Actor Biju Menon talks about his new-found flair for comedy. His latest flick, Chettayees, releases today.
All those who are ambitious about making a quick mark in films will have to look elsewhere for inspiration. Biju Menon is not the role model for those who want to make it to the top in the shortest time possible. He is more comfortable as an actor who is slowly but steadily garnering his share of hits in Mollywood. Biju has been doing impressive roles, one after the other, ever since he debuted in Malayalam cinema with Puthran (1995), the critically-appreciated sequel to a popular TV serial ‘Mikhayelinte Santhathikal’, in which he featured in the lead. Over the years, he has played lead roles, supporting characters and villains with panache. Recently, the actor seems to have discovered his flair for comedy and has been making his presence felt in quite a number of blockbuster such as Ordinary, Mayamohini, Mallu Singh and Run Baby Run. Biju played one of the leads in last week’s release 101 Weddings, and also, in this week’s Chettayees, directed by Shajoon Kariyal. In an interview, the actor explains his choice of roles and his recent avatar as a producer. Excerpts…
You’ve got a wave of hits recently. Excited?
Of course! The success of the films is partly on account of the appeal of the characters I essayed. That is the exciting part. As an actor, it is great to experiment with roles of varying shades and I have been part of some fabulous films.
You are one of the producers of Chettayees, which is releasing today (November 30).
I was there during the process of developing the story and in all its creative aspects. It was an enjoyable experience and all of us actors enjoyed the shooting, including our stint as singers! The production side was taken care of by P. Sukumar and Shajoon, who are also part of the production banner Thakkali Films, along with Suresh Krishna and Sachi and me. Chettayees is a heart-warming story that happens in a short frame of time. It has been narrated in an entertaining way.
Your flair for comedy seems to be your USP of late.
Most of the characters that I enacted were of a serious nature. However, after my roles in Marykkundoru Kunjaadu, Seniors, Ordinary, and so on, audiences now expect some kind of humour in my sequences. What’s interesting is that my characters in these films are rather serious and I haven’t done anything overtly comic as such in any of them. The dialogues and the situations where the characters were placed in elicited the laughs.

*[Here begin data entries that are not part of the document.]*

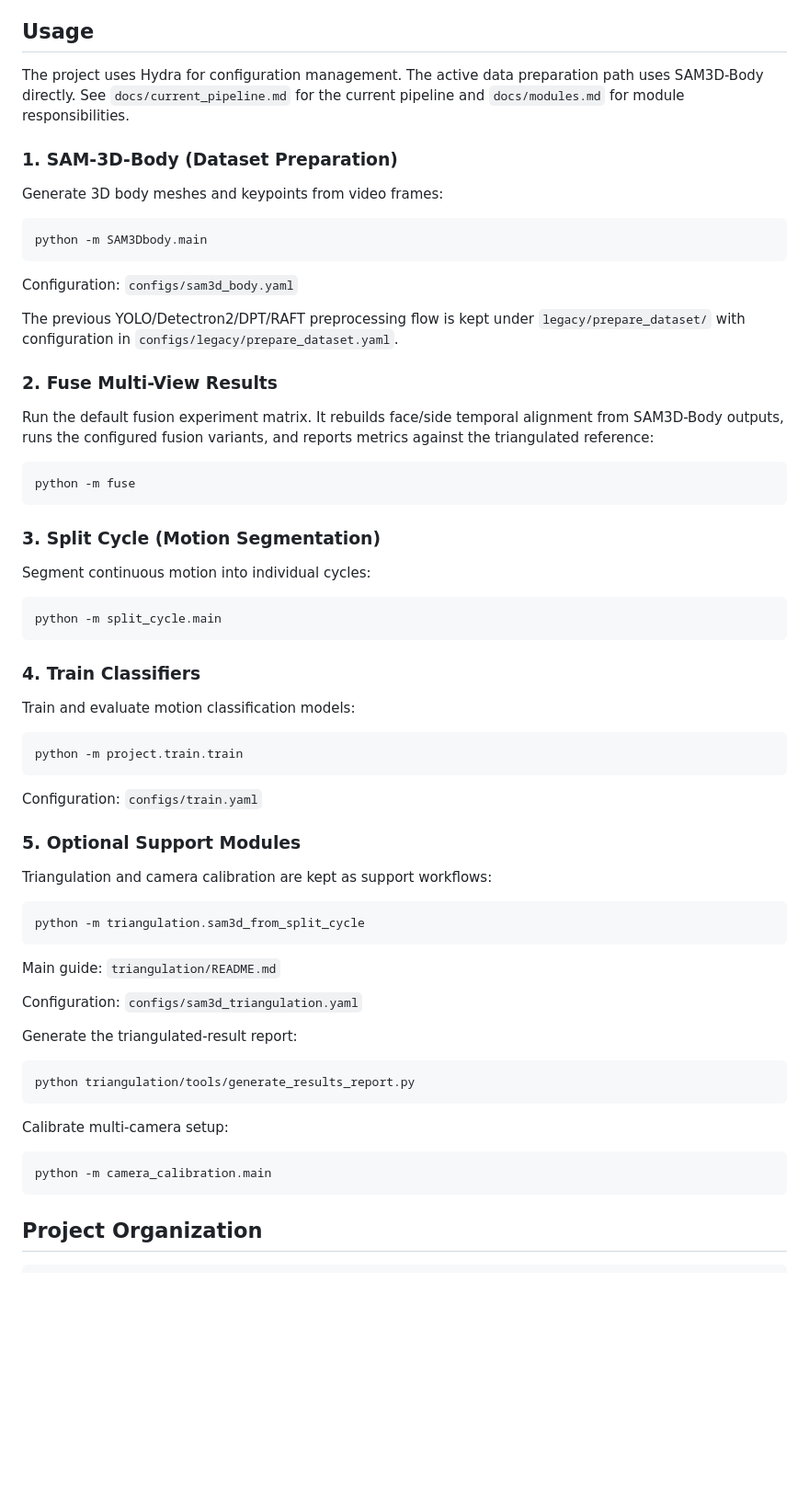
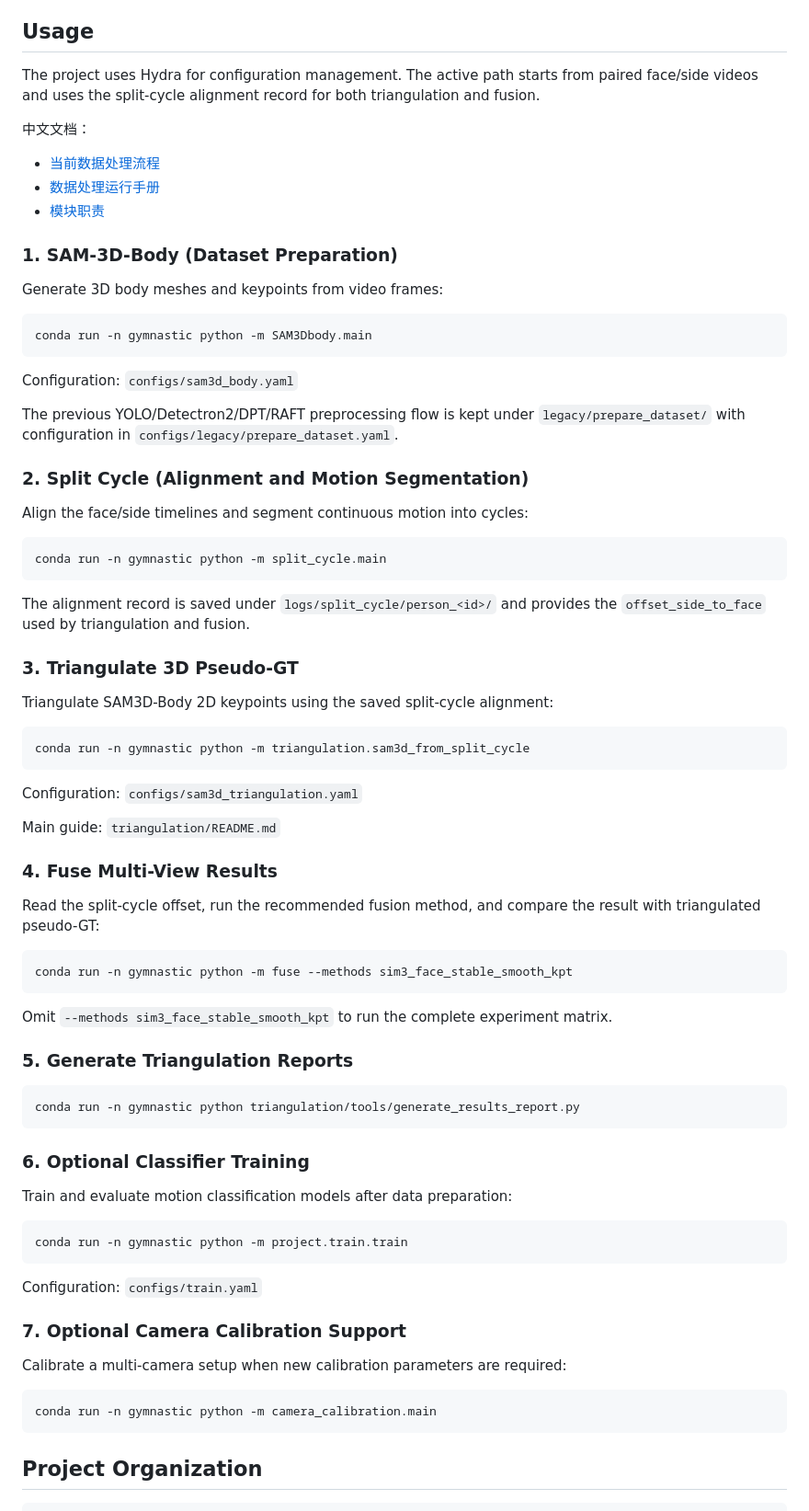
Before and after one commit to ChenKaiXuSan/Gymnastics_PyTorch, a Markdown page: README.md, the part around one of its changes. Shown at 92% size. Rendered like a GitHub page; blank space fills up the shorter version.

Commit message:
docs: 更新数据流程文档入口

````diff
--- a/README.md
+++ b/README.md
@@ -55,15 +55,21 @@ pip install -r requirements.txt
 
 ## Usage
 
-The project uses Hydra for configuration management. The active data preparation
-path uses SAM3D-Body directly. See `docs/current_pipeline.md` for the current
-pipeline and `docs/modules.md` for module responsibilities.
+The project uses Hydra for configuration management. The active path starts from
+paired face/side videos and uses the split-cycle alignment record for both
+triangulation and fusion.
+
+中文文档：
+
+- [当前数据处理流程](docs/current_pipeline.md)
+- [数据处理运行手册](docs/runbook.md)
+- [模块职责](docs/modules.md)
 
 ### 1. SAM-3D-Body (Dataset Preparation)
 Generate 3D body meshes and keypoints from video frames:
 
 ```bash
-python -m SAM3Dbody.main
+conda run -n gymnastic python -m SAM3Dbody.main
 ```
 
 Configuration: `configs/sam3d_body.yaml`
@@ -71,52 +77,58 @@ Configuration: `configs/sam3d_body.yaml`
 The previous YOLO/Detectron2/DPT/RAFT preprocessing flow is kept under
 `legacy/prepare_dataset/` with configuration in `configs/legacy/prepare_dataset.yaml`.
 
-### 2. Fuse Multi-View Results
-Run the default fusion experiment matrix. It rebuilds face/side temporal
-alignment from SAM3D-Body outputs, runs the configured fusion variants, and
-reports metrics against the triangulated reference:
+### 2. Split Cycle (Alignment and Motion Segmentation)
+Align the face/side timelines and segment continuous motion into cycles:
 
 ```bash
-python -m fuse
+conda run -n gymnastic python -m split_cycle.main
 ```
 
-### 3. Split Cycle (Motion Segmentation)
-Segment continuous motion into individual cycles:
+The alignment record is saved under `logs/split_cycle/person_<id>/` and provides
+the `offset_side_to_face` used by triangulation and fusion.
+
+### 3. Triangulate 3D Pseudo-GT
+Triangulate SAM3D-Body 2D keypoints using the saved split-cycle alignment:
 
 ```bash
-python -m split_cycle.main
+conda run -n gymnastic python -m triangulation.sam3d_from_split_cycle
 ```
 
-### 4. Train Classifiers
-Train and evaluate motion classification models:
+Configuration: `configs/sam3d_triangulation.yaml`
+
+Main guide: `triangulation/README.md`
+
+### 4. Fuse Multi-View Results
+Read the split-cycle offset, run the recommended fusion method, and compare the
+result with triangulated pseudo-GT:
 
 ```bash
-python -m project.train.train
+conda run -n gymnastic python -m fuse --methods sim3_face_stable_smooth_kpt
+```
+
+Omit `--methods sim3_face_stable_smooth_kpt` to run the complete experiment
+matrix.
+
+### 5. Generate Triangulation Reports
+
+```bash
+conda run -n gymnastic python triangulation/tools/generate_results_report.py
+```
+
+### 6. Optional Classifier Training
+Train and evaluate motion classification models after data preparation:
+
+```bash
+conda run -n gymnastic python -m project.train.train
 ```
 
 Configuration: `configs/train.yaml`
 
-### 5. Optional Support Modules
-Triangulation and camera calibration are kept as support workflows:
+### 7. Optional Camera Calibration Support
+Calibrate a multi-camera setup when new calibration parameters are required:
 
 ```bash
-python -m triangulation.sam3d_from_split_cycle
-```
-
-Main guide: `triangulation/README.md`
-
-Configuration: `configs/sam3d_triangulation.yaml`
-
-Generate the triangulated-result report:
-
-```bash
-python triangulation/tools/generate_results_report.py
-```
-
-Calibrate multi-camera setup:
-
-```bash
-python -m camera_calibration.main
+conda run -n gymnastic python -m camera_calibration.main
 ```
 
 ## Project Organization
````
Also changed, not shown: other parts of README.md (+8 -8 lines).
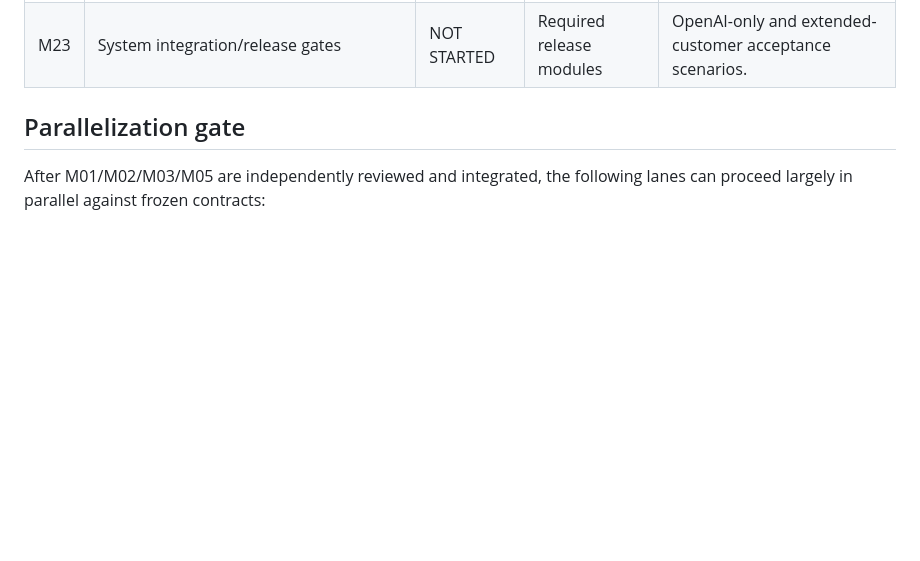
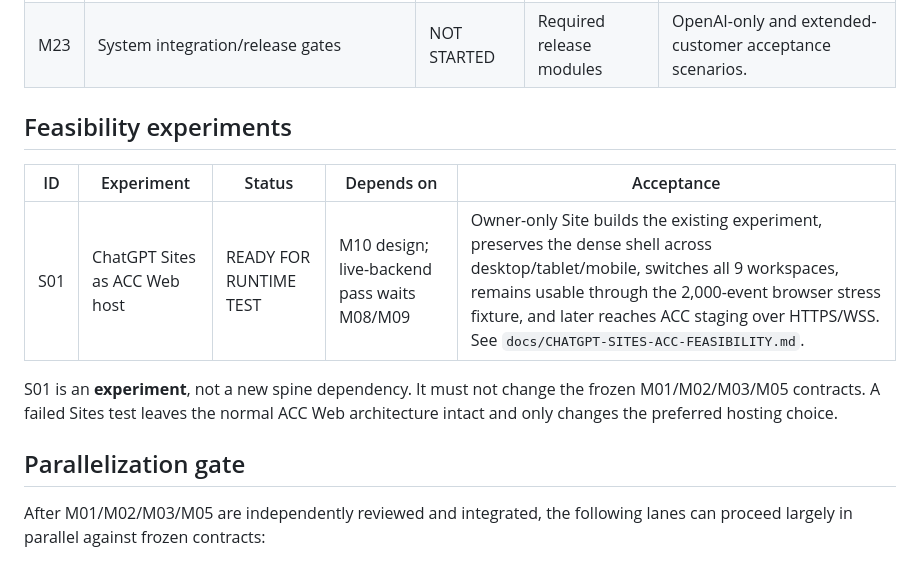
Before and after one commit to mkinsey29-source/The-ACC-AgentCommandCenter, a Markdown page: docs/ACC-MODULE-CHECKLIST.md, the part around the change. GitHub-like rendering; blank space fills up the shorter version.

Commit message:
docs: add Sites feasibility experiment

```diff
--- a/docs/ACC-MODULE-CHECKLIST.md
+++ b/docs/ACC-MODULE-CHECKLIST.md
@@ -30,6 +30,16 @@ top-level review, integration, and its acceptance checks pass on the integrated
 | M21 | Reliability/offline/recovery | PARTIAL | M02, M04, M09, M18 | Existing local recovery strong; hosted/offline sync remains. |
 | M22 | Commercial packaging/onboarding | NOT STARTED | M08, M13 | Account, entitlements, connector suggestions, Desktop download. |
 | M23 | System integration/release gates | NOT STARTED | Required release modules | OpenAI-only and extended-customer acceptance scenarios. |
+
+## Feasibility experiments
+
+| ID | Experiment | Status | Depends on | Acceptance |
+|---|---|---|---|---|
+| S01 | ChatGPT Sites as ACC Web host | READY FOR RUNTIME TEST | M10 design; live-backend pass waits M08/M09 | Owner-only Site builds the existing experiment, preserves the dense shell across desktop/tablet/mobile, switches all 9 workspaces, remains usable through the 2,000-event browser stress fixture, and later reaches ACC staging over HTTPS/WSS. See `docs/CHATGPT-SITES-ACC-FEASIBILITY.md`. |
+
+S01 is an **experiment**, not a new spine dependency. It must not change the frozen M01/M02/M03/M05
+contracts. A failed Sites test leaves the normal ACC Web architecture intact and only changes the
+preferred hosting choice.
 
 ## Parallelization gate
 
```
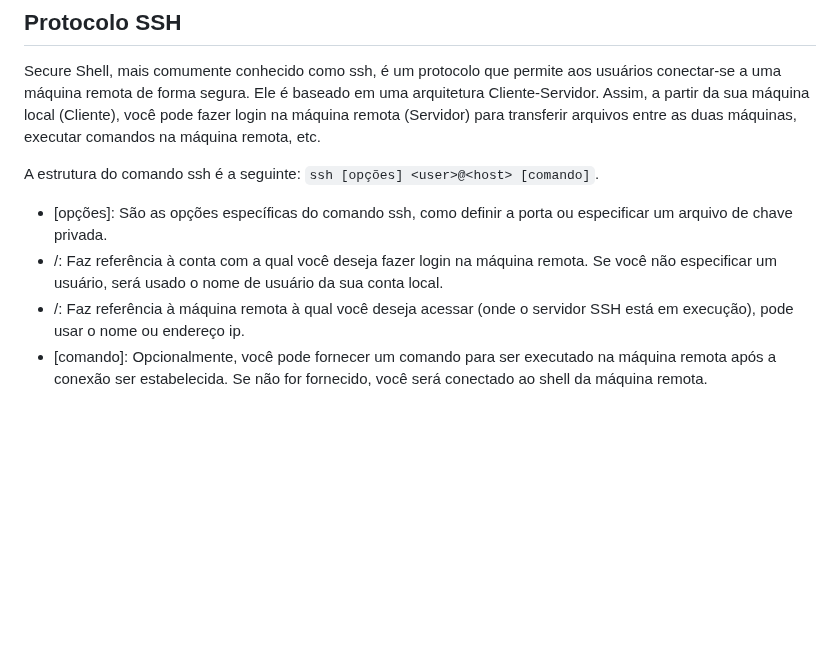
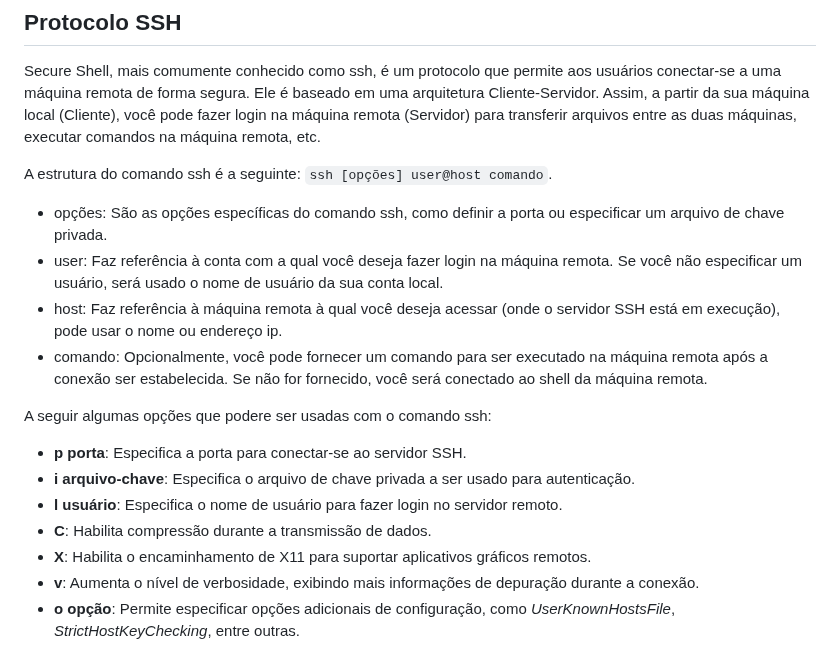
Before and after one commit to marcospontoexe/Linux, a Markdown page: README.md, the part around the change. GitHub-like rendering; blank space fills up the shorter version.

```diff
--- a/README.md
+++ b/README.md
@@ -214,8 +214,17 @@ Caso o processo estaja rodando em segundo plano, o camando kill será ignorado p
 ## Protocolo SSH
 Secure Shell, mais comumente conhecido como ssh, é um protocolo que permite aos usuários conectar-se a uma máquina remota de forma segura. Ele é baseado em uma arquitetura Cliente-Servidor. Assim, a partir da sua máquina local (Cliente), você pode fazer login na máquina remota (Servidor) para transferir arquivos entre as duas máquinas, executar comandos na máquina remota, etc.
 
-A estrutura do comando ssh é a seguinte: `ssh [opções] <user>@<host> [comando]`.
-* [opções]: São as opções específicas do comando ssh, como definir a porta ou especificar um arquivo de chave privada.
-* /<user>: Faz referência à conta com a qual você deseja fazer login na máquina remota. Se você não especificar um usuário, será usado o nome de usuário da sua conta local.
-* /<host>: Faz referência à máquina remota à qual você deseja acessar (onde o servidor SSH está em execução), pode usar o nome ou endereço ip.
-* [comando]: Opcionalmente, você pode fornecer um comando para ser executado na máquina remota após a conexão ser estabelecida. Se não for fornecido, você será conectado ao shell da máquina remota.
+A estrutura do comando ssh é a seguinte: `ssh [opções] user@host comando`.
+* opções: São as opções específicas do comando ssh, como definir a porta ou especificar um arquivo de chave privada.
+* user: Faz referência à conta com a qual você deseja fazer login na máquina remota. Se você não especificar um usuário, será usado o nome de usuário da sua conta local.
+* host: Faz referência à máquina remota à qual você deseja acessar (onde o servidor SSH está em execução), pode usar o nome ou endereço ip.
+* comando: Opcionalmente, você pode fornecer um comando para ser executado na máquina remota após a conexão ser estabelecida. Se não for fornecido, você será conectado ao shell da máquina remota.
+
+A seguir algumas opções que podere ser usadas com o comando ssh:
+* **p porta**: Especifica a porta para conectar-se ao servidor SSH.
+* **i arquivo-chave**: Especifica o arquivo de chave privada a ser usado para autenticação.
+* **l usuário**: Especifica o nome de usuário para fazer login no servidor remoto.
+* **C**: Habilita compressão durante a transmissão de dados.
+* **X**: Habilita o encaminhamento de X11 para suportar aplicativos gráficos remotos.
+* **v**: Aumenta o nível de verbosidade, exibindo mais informações de depuração durante a conexão.
+* **o opção**: Permite especificar opções adicionais de configuração, como *UserKnownHostsFile*, *StrictHostKeyChecking*, entre outras.
```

I feel that it is a privilege to make viewers laugh. I have done a wide range of characters and getting acknowledged as a comedian is encouraging for me as an actor.
But then, isn’t there the risk of getting typecast?
I don’t think I will get typecast in such roles. In between my comic roles, I have done characters in films such as K. Gopinathan's Ithra Mathram and Blessy’s Kalimannu.
What do you look forward to in a script?
The importance that my character has in the script, be it positive or negative. Also, I look at the scope for performance.
The peculiar ‘Palakkadan’ accent used by your character in Ordinary was particularly well appreciated. What was the inspiration?
During the location hunt for Ordinary, I had told its makers about a driver I had met during the shooting of Mulla. He used to narrate stories in a particular dialect. They all liked the way I mimicked the driver and we decided to use it in a film. But we were not sure if we could maintain the style for a full-length character, especially during emotional sequences. However, just before the shooting began we decided to go ahead with the accent.
You have been perceived as being rather laid-back when it comes to your career, which has perhaps cost you a place in the top league for many years. Do you think it's a fair judgment?
I don’t think so. I don’t make plans about conquering new territory and because of that I am not aggressive. I have only chosen roles that I am comfortable in – from the many that have come to me. I prefer doing multi-starrers to ‘solo hero’ projects as it won’t force me to maintain a particular image or carry the entire weight of the film on my shoulders. Now, if being unaggressive is being seen as laid-back, then, yes, I am laid-back!